Development of the geologic time scale and dating of formations and rocks relies upon two fundamentally different ways of telling time: relative and absolute.
Simply stated, each bed in a sequence of sedimentary rocks (or layered volcanic rocks) is younger than the bed below it and older than the bed above it.
This law follows two basic assumptions: (1) the beds were originally deposited near horizontal, and (2) the beds were not overturned after their deposition.
The nuclear decay of radioactive isotopes is a process that behaves in a clock-like fashion and is thus a useful tool for determining the absolute age of rocks.
Radioactive decay is the process by which a “parent” isotope changes into a “daughter” isotope.

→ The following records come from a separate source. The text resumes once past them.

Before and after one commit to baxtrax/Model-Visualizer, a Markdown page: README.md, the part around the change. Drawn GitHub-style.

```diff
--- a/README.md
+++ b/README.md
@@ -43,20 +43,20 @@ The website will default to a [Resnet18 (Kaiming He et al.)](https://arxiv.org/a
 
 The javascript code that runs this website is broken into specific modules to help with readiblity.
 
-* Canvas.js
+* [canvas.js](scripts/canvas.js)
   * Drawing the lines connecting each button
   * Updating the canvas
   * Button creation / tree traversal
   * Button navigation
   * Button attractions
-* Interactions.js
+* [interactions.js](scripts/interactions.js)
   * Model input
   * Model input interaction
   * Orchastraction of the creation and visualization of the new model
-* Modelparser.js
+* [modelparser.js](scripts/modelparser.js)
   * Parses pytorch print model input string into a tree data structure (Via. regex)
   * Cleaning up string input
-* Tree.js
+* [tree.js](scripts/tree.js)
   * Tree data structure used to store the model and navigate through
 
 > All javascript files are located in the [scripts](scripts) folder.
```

For example, shells, wood, and other material found in the shoreline deposits of Utah’s prehistoric Lake Bonneville have yielded absolute dates using this method.